Buying and Using Indoor Plants

The following sections offer advice on what to look for when purchasing plants as well as some notes on the locations in which they can be used.

Buying plants :

When buying plants, make sure that they have been well cared for by the retailer. Check that the growth is strong and sturdy, that no leaves are dirty, brown, damaged or deformed, and thatthere are no signs of pests or diseases. With flowering plants, ensure that one or two flowers are open and in good condition and that there are enough unopened buds to guarantee a reasonable flowering period. When buying plants in winter, have them wrapped up before taking them outside to avoid any shock.

Using plants :
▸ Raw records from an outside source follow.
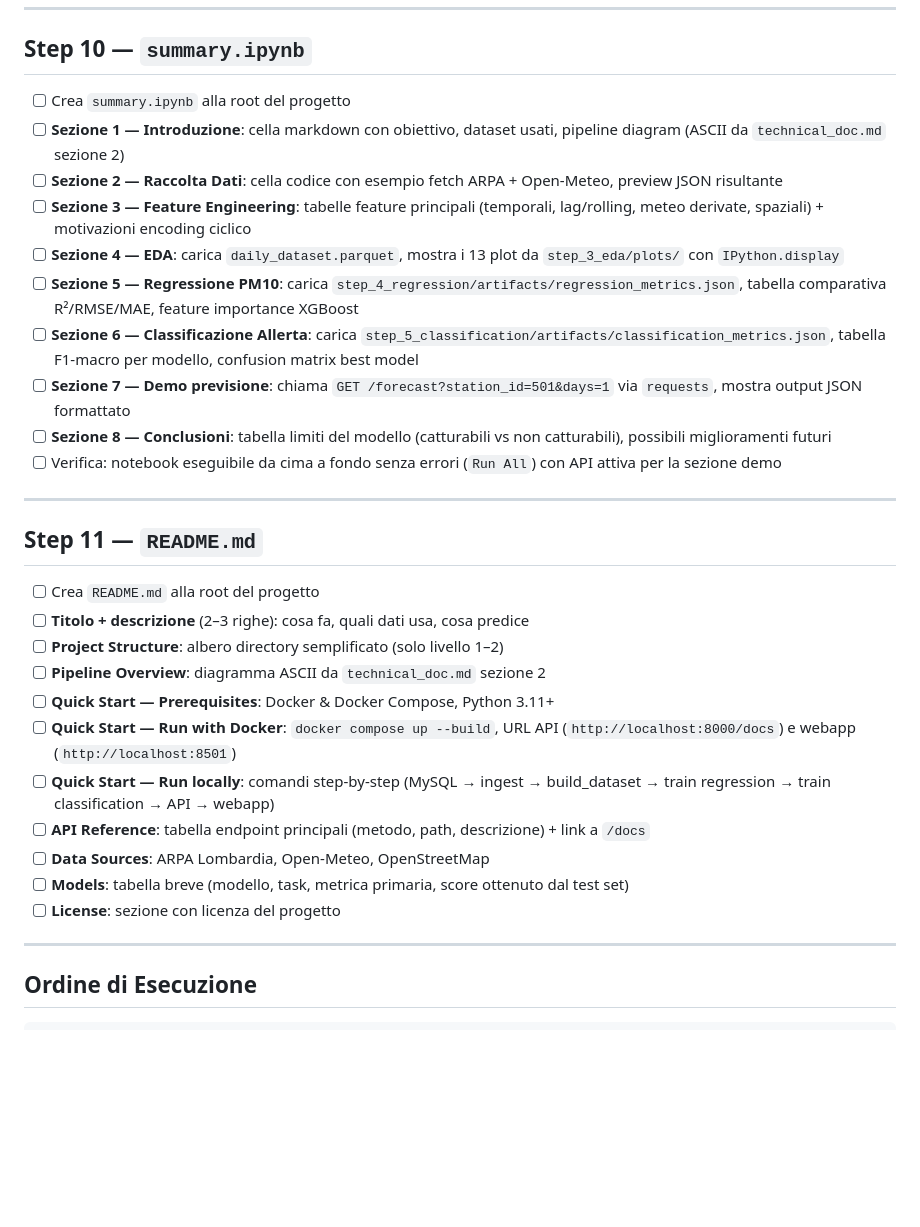
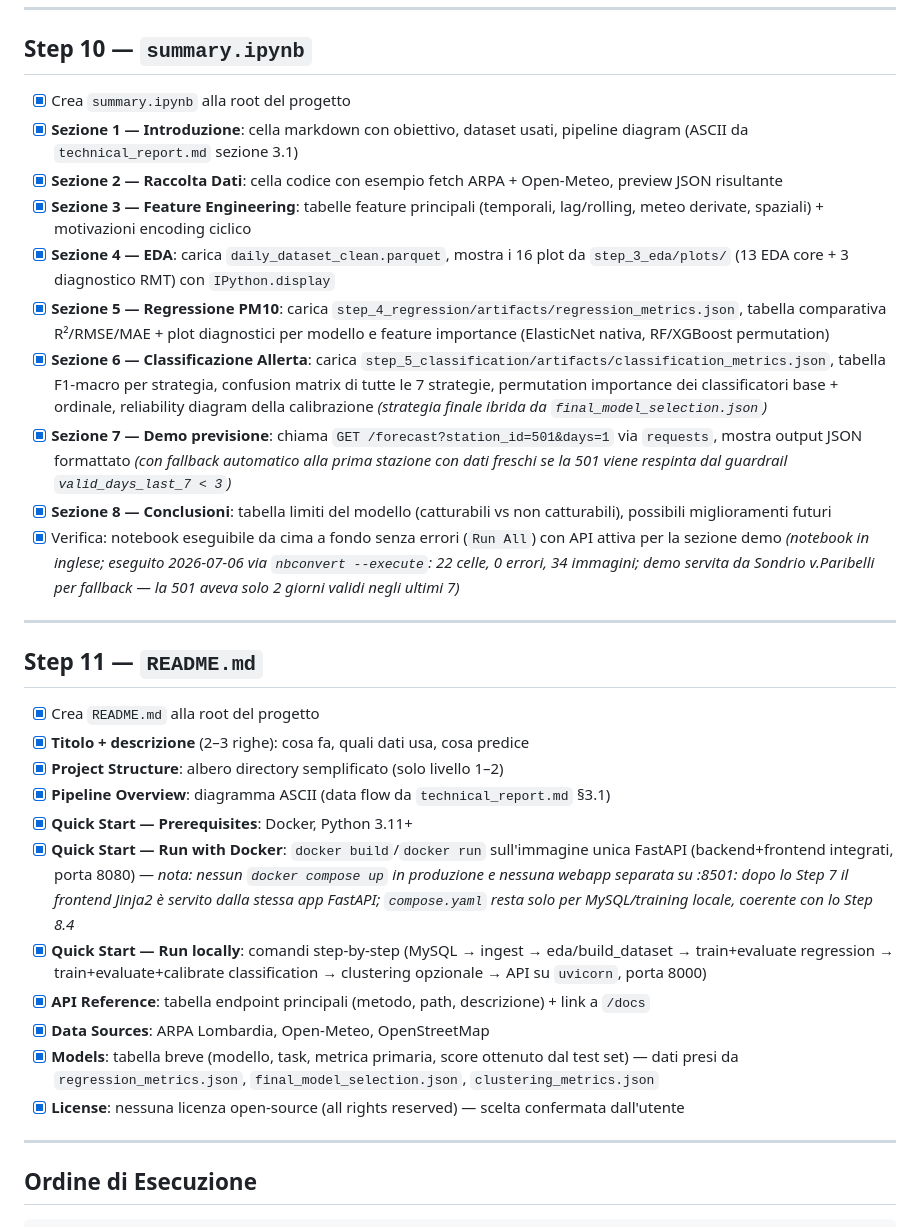
Before and after one commit to Bugliozz/AirCast, a Markdown page: implementation_steps.md, the part around the change. Drawn GitHub-style; blank space fills up the shorter version.

```diff
--- a/implementation_steps.md
+++ b/implementation_steps.md
@@ -572,32 +572,32 @@ Obiettivo: chi usa la web app capisce a colpo d'occhio se la previsione poggia s
 
 ## Step 10 — `summary.ipynb`
 
-- [ ] Crea `summary.ipynb` alla root del progetto
-- [ ] **Sezione 1 — Introduzione**: cella markdown con obiettivo, dataset usati, pipeline diagram (ASCII da `technical_doc.md` sezione 2)
-- [ ] **Sezione 2 — Raccolta Dati**: cella codice con esempio fetch ARPA + Open-Meteo, preview JSON risultante
-- [ ] **Sezione 3 — Feature Engineering**: tabelle feature principali (temporali, lag/rolling, meteo derivate, spaziali) + motivazioni encoding ciclico
-- [ ] **Sezione 4 — EDA**: carica `daily_dataset.parquet`, mostra i 13 plot da `step_3_eda/plots/` con `IPython.display`
-- [ ] **Sezione 5 — Regressione PM10**: carica `step_4_regression/artifacts/regression_metrics.json`, tabella comparativa R²/RMSE/MAE, feature importance XGBoost
-- [ ] **Sezione 6 — Classificazione Allerta**: carica `step_5_classification/artifacts/classification_metrics.json`, tabella F1-macro per modello, confusion matrix best model
-- [ ] **Sezione 7 — Demo previsione**: chiama `GET /forecast?station_id=501&days=1` via `requests`, mostra output JSON formattato
-- [ ] **Sezione 8 — Conclusioni**: tabella limiti del modello (catturabili vs non catturabili), possibili miglioramenti futuri
-- [ ] Verifica: notebook eseguibile da cima a fondo senza errori (`Run All`) con API attiva per la sezione demo
+- [x] Crea `summary.ipynb` alla root del progetto
+- [x] **Sezione 1 — Introduzione**: cella markdown con obiettivo, dataset usati, pipeline diagram (ASCII da `technical_report.md` sezione 3.1)
+- [x] **Sezione 2 — Raccolta Dati**: cella codice con esempio fetch ARPA + Open-Meteo, preview JSON risultante
+- [x] **Sezione 3 — Feature Engineering**: tabelle feature principali (temporali, lag/rolling, meteo derivate, spaziali) + motivazioni encoding ciclico
+- [x] **Sezione 4 — EDA**: carica `daily_dataset_clean.parquet`, mostra i 16 plot da `step_3_eda/plots/` (13 EDA core + 3 diagnostico RMT) con `IPython.display`
+- [x] **Sezione 5 — Regressione PM10**: carica `step_4_regression/artifacts/regression_metrics.json`, tabella comparativa R²/RMSE/MAE + plot diagnostici per modello e feature importance (ElasticNet nativa, RF/XGBoost permutation)
+- [x] **Sezione 6 — Classificazione Allerta**: carica `step_5_classification/artifacts/classification_metrics.json`, tabella F1-macro per strategia, confusion matrix di tutte le 7 strategie, permutation importance dei classificatori base + ordinale, reliability diagram della calibrazione *(strategia finale ibrida da `final_model_selection.json`)*
+- [x] **Sezione 7 — Demo previsione**: chiama `GET /forecast?station_id=501&days=1` via `requests`, mostra output JSON formattato *(con fallback automatico alla prima stazione con dati freschi se la 501 viene respinta dal guardrail `valid_days_last_7 < 3`)*
+- [x] **Sezione 8 — Conclusioni**: tabella limiti del modello (catturabili vs non catturabili), possibili miglioramenti futuri
+- [x] Verifica: notebook eseguibile da cima a fondo senza errori (`Run All`) con API attiva per la sezione demo *(notebook in inglese; eseguito 2026-07-06 via `nbconvert --execute`: 22 celle, 0 errori, 34 immagini; demo servita da Sondrio v.Paribelli per fallback — la 501 aveva solo 2 giorni validi negli ultimi 7)*
 
 ---
 
 ## Step 11 — `README.md`
 
-- [ ] Crea `README.md` alla root del progetto
-- [ ] **Titolo + descrizione** (2–3 righe): cosa fa, quali dati usa, cosa predice
-- [ ] **Project Structure**: albero directory semplificato (solo livello 1–2)
-- [ ] **Pipeline Overview**: diagramma ASCII da `technical_doc.md` sezione 2
-- [ ] **Quick Start — Prerequisites**: Docker & Docker Compose, Python 3.11+
-- [ ] **Quick Start — Run with Docker**: `docker compose up --build`, URL API (`http://localhost:8000/docs`) e webapp (`http://localhost:8501`)
-- [ ] **Quick Start — Run locally**: comandi step-by-step (MySQL → ingest → build_dataset → train regression → train classification → API → webapp)
-- [ ] **API Reference**: tabella endpoint principali (metodo, path, descrizione) + link a `/docs`
-- [ ] **Data Sources**: ARPA Lombardia, Open-Meteo, OpenStreetMap
-- [ ] **Models**: tabella breve (modello, task, metrica primaria, score ottenuto dal test set)
-- [ ] **License**: sezione con licenza del progetto
+- [x] Crea `README.md` alla root del progetto
+- [x] **Titolo + descrizione** (2–3 righe): cosa fa, quali dati usa, cosa predice
+- [x] **Project Structure**: albero directory semplificato (solo livello 1–2)
+- [x] **Pipeline Overview**: diagramma ASCII (data flow da `technical_report.md` §3.1)
+- [x] **Quick Start — Prerequisites**: Docker, Python 3.11+
+- [x] **Quick Start — Run with Docker**: `docker build`/`docker run` sull'immagine unica FastAPI (backend+frontend integrati, porta 8080) — *nota: nessun `docker compose up` in produzione e nessuna webapp separata su :8501: dopo lo Step 7 il frontend Jinja2 è servito dalla stessa app FastAPI; `compose.yaml` resta solo per MySQL/training locale, coerente con lo Step 8.4*
+- [x] **Quick Start — Run locally**: comandi step-by-step (MySQL → ingest → eda/build_dataset → train+evaluate regression → train+evaluate+calibrate classification → clustering opzionale → API su `uvicorn`, porta 8000)
+- [x] **API Reference**: tabella endpoint principali (metodo, path, descrizione) + link a `/docs`
+- [x] **Data Sources**: ARPA Lombardia, Open-Meteo, OpenStreetMap
+- [x] **Models**: tabella breve (modello, task, metrica primaria, score ottenuto dal test set) — dati presi da `regression_metrics.json`, `final_model_selection.json`, `clustering_metrics.json`
+- [x] **License**: nessuna licenza open-source (all rights reserved) — scelta confermata dall'utente
 
 ---
 
```
Also changed, not shown: README.md (added, +179 -0 lines).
Wherever plants are used indoors, always position them with care. Place a saucer under the pot and never put plants on electrica litems as you may suffer electrocution from water spillages. Watch out for plant pests as they can deposit sticky excrement onto furniture. Keep poisonous plants and plants with sharp leaves or spines well out of the way of people, especially young children, and pets.

Windows and windowsills

This position is likely to offer the lightest, often with direct sunlight if the window does not face north. Net curtains provide soft shade if needed. In winter, window temperatures can drop sharply at night so it is wise to move plants into the body of the room overnight.

Lounges and dining rooms

The more exotic and bold plants are worth using here, as feature plants. Unless conditions are carefully controlled, though, these rooms can be too warm and dry for some plants.

Kitchens and bathrooms

These rooms normally offer an increased level of humidity and warmth. Plants that need watering regularly are also less likely to be neglected where there is easy access to water.


These are usually slightly cooler rooms and may suit some of the hardier varieties.


It is probably best to avoid using delicate plants in offices unless you can afford the time to care for them properly and can guarantee that someone else will do so when you are away. Plants that require constant warmth may suffer in offices during winter nights and weekends when heating is turned off. If you plan to use plants in office receptions, ensure there are no draughts from frequently opened outside doors.